De-spec’s entry, GLOCAL GRID, was exhibited at the Museum of the City of New York this past spring and was selected to be included in the publication produced by the Architectural League of New York.

Organized in conjunction with The Greatest Grid: The Master Plan of Manhattan, 1811–2011, the Architectural League’s international Call for Ideas invited architects, landscape architects, urban designers, and other design professionals to use the Manhattan street grid as a catalyst for thinking about the present and future of New York. What new possibilities for the grid still exist? What can we expect for the city’s future and how will it be shaped and reflected by the street grid? What kinds of ideas as bold and visionary as the 1811 Commissioners’ Plan might New York undertake?
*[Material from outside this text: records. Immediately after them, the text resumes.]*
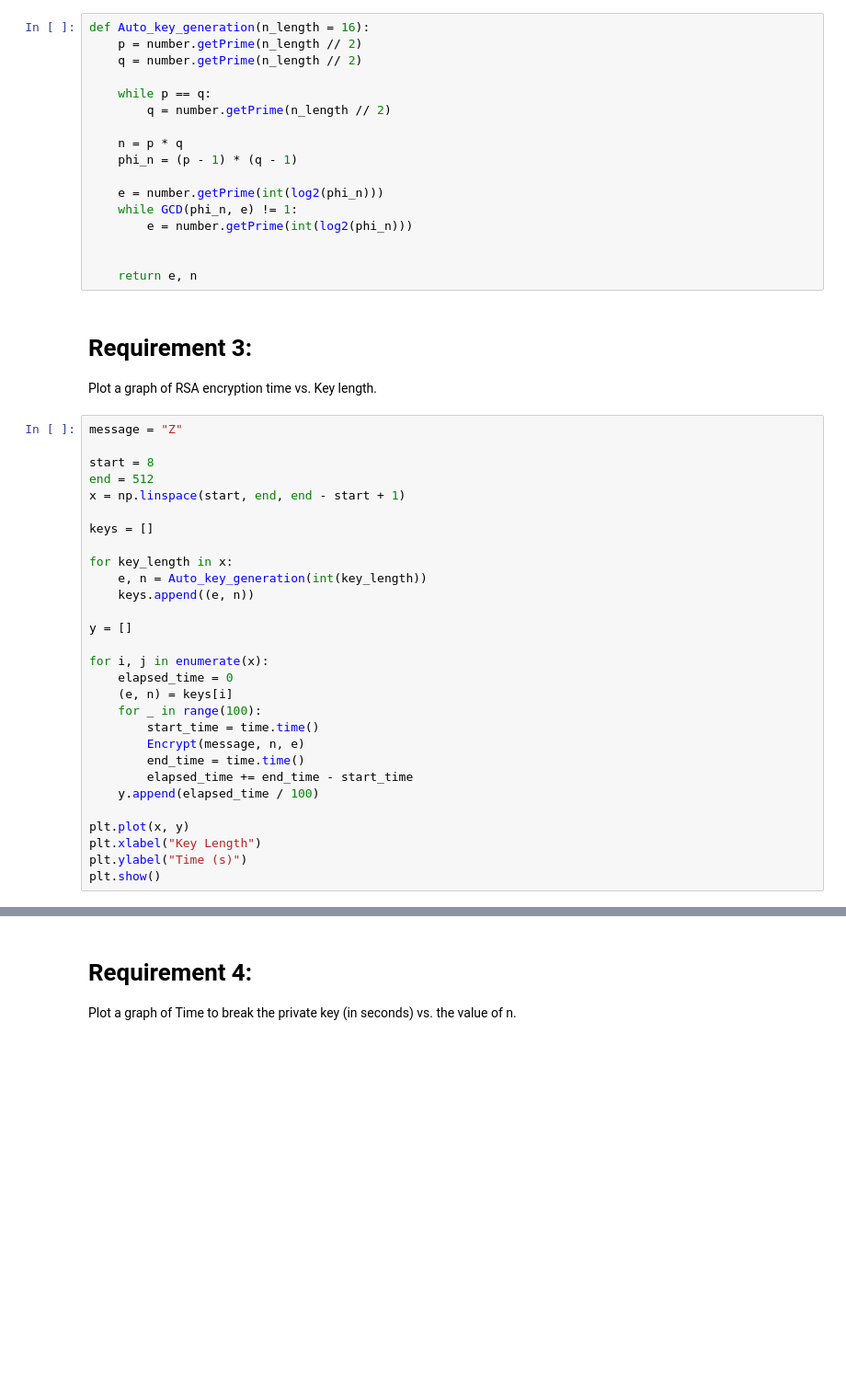
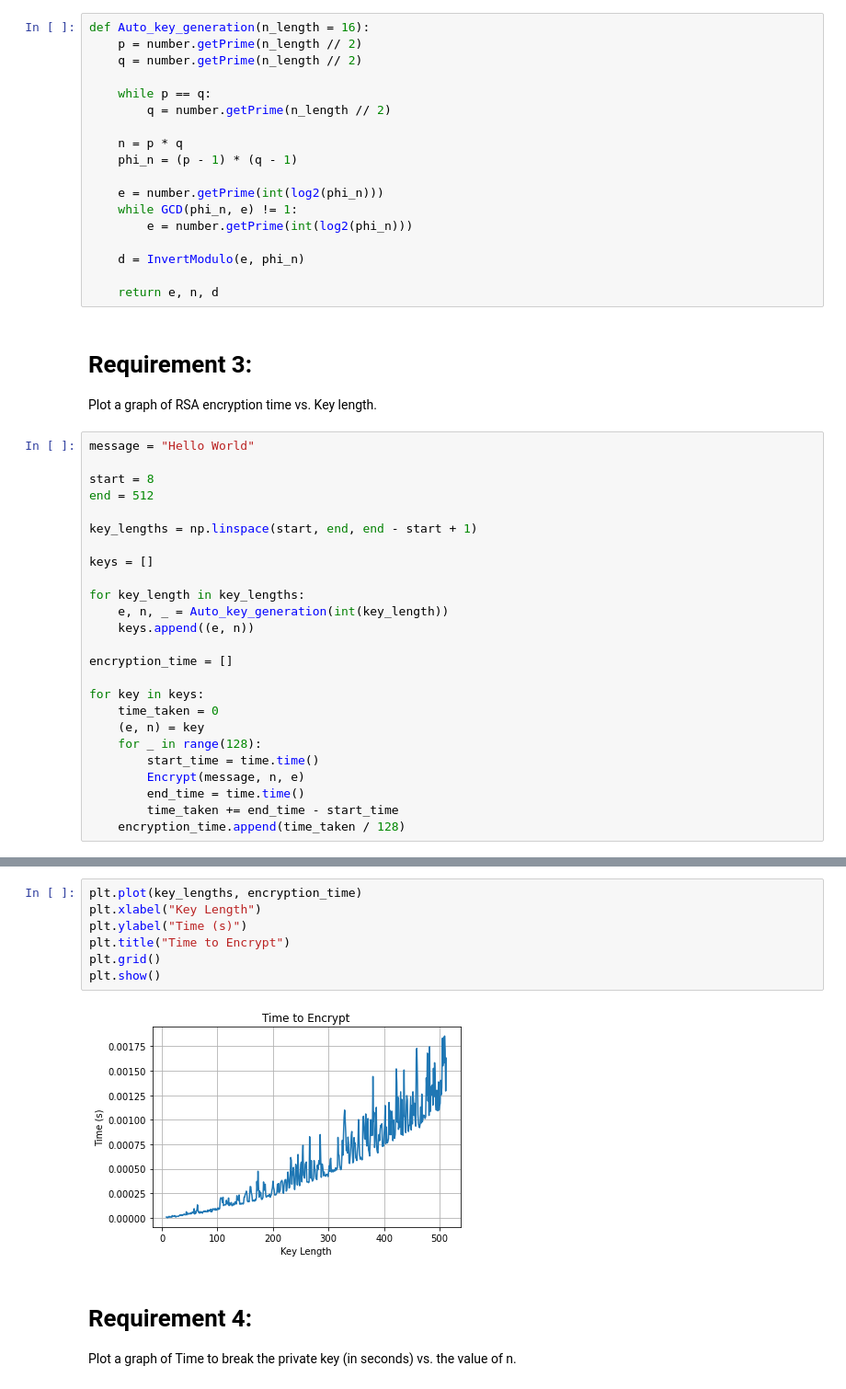
Before and after one commit to mhmdahmedfathi/RSA_Socket, a Jupyter notebook: attacks.ipynb, the cells around one changed output, grey strips where cells are left out. Shown at 92% size. Cells and saved outputs as stored; diff of their text form; blank space fills up the shorter version.

```diff
--- a/attacks.ipynb
+++ b/attacks.ipynb
@@ -29,37 +27,34 @@ def Auto_key_generation(n_length = 16):
     while GCD(phi_n, e) != 1:
         e = number.getPrime(int(log2(phi_n)))
 
+    d = InvertModulo(e, phi_n)
 
-    return e, n
+    return e, n, d
 # %% [markdown]
 # Requirement 3:
 Plot a graph of RSA encryption time vs. Key length.
 # %%
-message = "Z"
+message = "Hello World"
 
 start = 8
 end = 512
-x = np.linspace(start, end, end - start + 1)
+
+key_lengths = np.linspace(start, end, end - start + 1)
 
 keys = []
 
-for key_length in x:
-    e, n = Auto_key_generation(int(key_length))
+for key_length in key_lengths:
+    e, n, _ = Auto_key_generation(int(key_length))
     keys.append((e, n))
 
-y = []
+encryption_time = []
 
-for i, j in enumerate(x):
-    elapsed_time = 0
-    (e, n) = keys[i]
-    for _ in range(100):
+for key in keys:
+    time_taken = 0
+    (e, n) = key
+    for _ in range(128):
         start_time = time.time()
         Encrypt(message, n, e)
         end_time = time.time()
-        elapsed_time += end_time - start_time
-    y.append(elapsed_time / 100)
-
-plt.plot(x, y)
-plt.xlabel("Key Length")
-plt.ylabel("Time (s)")
-plt.show()
+        time_taken += end_time - start_time
+    encryption_time.append(time_taken / 128)
@@ -68,3 +61,12 @@ plt.show()
+# %%
+plt.plot(key_lengths, encryption_time)
+plt.xlabel("Key Length")
+plt.ylabel("Time (s)")
+plt.title("Time to Encrypt")
+plt.grid()
+plt.show()
+# %% [output]
+[figure, added]
 # %% [markdown]
 # Requirement 4:
 Plot a graph of Time to break the private key (in seconds) vs. the value of n.
```
Also changed, not shown: parts of 9 cells of this notebook, 9 other files.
The solution is based on the idea of Glocalization as “internalized globalization,”*1, an idea that the potential exists to create new social actors and structures that are essentially “local in spirit but global in character,”*2 capable of responding to local social needs yet supported by the global insight and power.

The edges once lined with piers, ports and factories have slowly eroded giving way to random public or private development sometimes part of the grid and yet disconnected.  Correcting this hybrid nature of the boundaries from ‘outside-in’ to‘inside-out’ potentially seeks to make the largest shift in the identity of the grid since its conception.

The main strategy maintains the global community at the core of Manhattan Island and connects the core to the water by way of the streets into the piers. A more fluid, express connection is laid under the ground moving north-south connecting to bridges and tunnels.  The grid is extruded into its ‘Z’ axis allowing for an infrastructural SYSTEM for energy production, waste management, Data connections below ground and community development and other social systems above the ground. 


All the streets reach the edge and meet the water and transform into Piers.  The interstitial spaces are mitigated with indigenous vegetation and green space appropriate for local use and new types of public spaces.

A more express roadway is sunken under the ground moving North –South on the last Avenue parallel to the edge, with adequate exits at the intersection of two way streets additionally connecting expressway to bridges and tunnels.  This strategy asserts that the 12th Avenue (Henry Hudson) and FDR (Harlem River drive) at grade must integrate with the grid and for the streets to have lights at all intersections enabling pedestrian and slow traffic to cross over, internalize and occupy the edge.

Infrastructure- LOCALIZATION

Two new lines of underground infrastructure are placed on the 10th Ave to Amsterdam and 2nd Avenue to Morris Avenue. This new underground core can be used for multiple infrastructural uses including waste management. Using systems like ‘Envac’ already used in Roosevelt Island, local waste is vacuumed, then sorted and managed in local structures.  Zip code map is used to make the demarcation of neighborhoods.  Underdeveloped sites of approximately 100’x100’ that intersect 2nd Avenue or 10th Avenue are chosen for the ‘vertical parks’.   These structures provide for LOCAL collection, sorting and remediation of waste and exportation of recyclable waste such as paper, metal and glass.  Above the ground there is space for vertical farming and use by the community to produce food (vegetables, honey), market, restaurants and social activities to strengthen local relations & flavors.  The production of food can be supported by the members of the community who need work and assistance.  The building is run by a collaboration of private and public funding.  

*1, Roudometof, Victor (2005). “Translationalism, Cosmopolitanism, and Glocalization”. Current Sociology 53 (1): 113–135.

*2 Hong, Phillip Young P.; Song, In Han (2010). “Glocalization of social work practice: Global and local responses to globalization”. International Social Work 53 (5): 656–670.